Supplies: journal or index cards, paper, Bible, pen
The Pharisees and religious rulers were threatened by Jesus' teaching and followers. As He was gaining power, they could feel their own power slipping away. With every interaction, they came to despise Him even more and solidify their plans to get rid of Him.
After the interaction with the fig tree yesterday, Jesus and his disciples walked by it again only to discover it was dead. Jesus didn't want the disciples to simply marvel at His power; He wanted to let them know His power comes from the Father, and this same power is available to every one of them through faith in God.
Jesus then went on to give instructions on how to pray bold, faith-filled prayers.
1. Believe fully - knowing God can make it happen.
2. Ask with a heart of forgiveness - receiving forgiveness from God and offering it to others.
When we enter prayer in this way, it's not a guarantee God will do what we want because we are not perfect and do not always ask for what is best. However, asking God in this way puts us in the right posture to be in the center of His will and ask for the things He knows we need and wants to bless us with.
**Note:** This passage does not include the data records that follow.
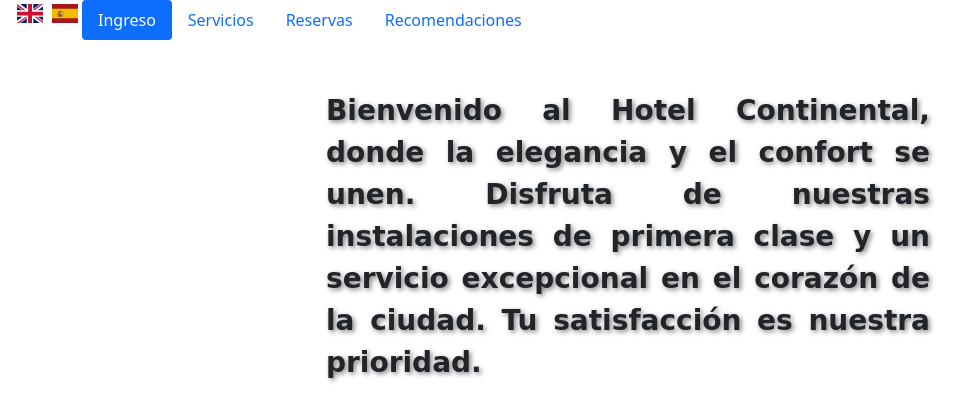
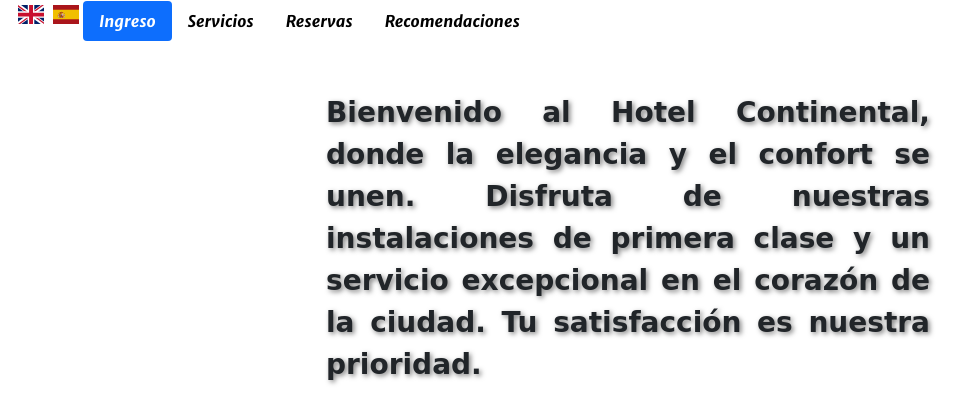
Before and after one commit to valensarnari/BouSys, a PHP site: page / in a window 1280 px wide. Shown: the part 56-476 px from the top of the page, without its empty margins (0-979 px from the left). Run offline with PHP 8.4, Linux system fonts and the light colour scheme; some web fonts are replaced.

Commit message:
glass-efect en menu

```diff
--- a/index.html
+++ b/index.html
@@ -16,7 +16,7 @@
         <h1>C o n t i n e n t a l&nbsp&nbsp&nbsp&nbsp&nbsp H o t e l</h1>
     </header>
     <!----MENÚ-->
-    <ul class="nav nav-pills">
+    <ul class="nav nav-pills myMenu">
         <div class="flags">
             <div id="flags" class="flags_item" data-language="en"><img src="../icons/gb.svg"></div>
             <div id="flag-es" class="flags_item_es" data-language="es"><img src="../icons/es.svg"></div>
--- a/styles.css
+++ b/styles.css
@@ -4,6 +4,9 @@
 @import url("https://fonts.googleapis.com/css2?family=Playfair+Display:ital,wght@0,400..900;1,400..900&display=swap");
 
 @import url("https://fonts.googleapis.com/css2?family=Great+Vibes&display=swap");
+
+@import url("https://fonts.googleapis.com/css2?family=Merriweather+Sans:ital,wght@0,300..800;1,300..800&display=swap");
+
 /*-----------------*/
 header {
   position: relative;
@@ -18,6 +21,25 @@ header {
   color: black;
   background-color: white;
   animation: changeColor 4s infinite alternate;
+}
+.myMenu {
+  position: sticky;
+  top: 0px;
+  z-index: 5;
+  background-color: rgba(255, 255, 255, 0.2);
+  backdrop-filter: blur(10px) saturate(150%) contrast(80%) brightness(120%);
+  -webkit-backdrop-filter: blur(10px) saturate(150%) contrast(80%)
+    brightness(120%);
+  border: 1px solid rgba(255, 255, 255, 0.3);
+  font-family: "Merriweather Sans";
+  font-style: italic;
+  font-weight: bolder;
+}
+.nav-link.active {
+  color: white !important;
+}
+.nav-link {
+  color: black !important;
 }
 .video-first {
   margin: auto;
@@ -86,3 +108,10 @@ header {
     color: black;
   }
 }
+@media (max-width: 630px) {
+  .text_entry {
+    flex-wrap: wrap;
+    flex-direction: column;
+    font-size: 15px;
+  }
+}
```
What are your big, bold prayers today? Write them down in your journal or on an index card. Search your heart for any doubt in God's ability to make it happen. Cleanse your own heart and consider if you are withholding forgiveness from anyone. Then wait expectantly and come back to your journal entry and record what God does!
Jesus made a bold entry into Jerusalem the day before and cleared the temple. When Jesus comes into our lives, He isn't a wall flower standing in the corner. He takes over and makes things right because all authority has been given to Him in Heaven and on Earth. Have you given Him all authority? Have you allowed Him to come in and make things right in your life? Or are you trying to keep Him at a distance and only allow Him to go so far? Write down your thoughts in your journal and confess where you might be holding back and limiting Jesus' authority
in your life.
Jesus answered their question with a question of His own. While the Pharisees were trying to trick Jesus into indicting Himself, Jesus was exposing their motives. He knew they didn't really want to know the answer. Their curiosity was surface-level: a sham to cover up darker desires. They desired to prove Him wrong, make Him look like a fool, and discredit Him in front of the people.
Do you ever use questions and curiosity as a facade for judgment and condemnation? Jesus called the Pharisees out on their false motives and He calls us on this same behavior today. Prayerfully consider your own motives when asking questions of others. Are you genuinely curious and open to learning or using that as a front for something more selfish?
In Mark 12-13, Jesus engages in a series of debates with leaders who are questioning His authority out of fear and protection of their own reputations and influence. Again and again they fight against Jesus' teachings, question His wisdom, and try to discredit him in front of the people who had just heralded Him as King. Read about their interactions in the passages below.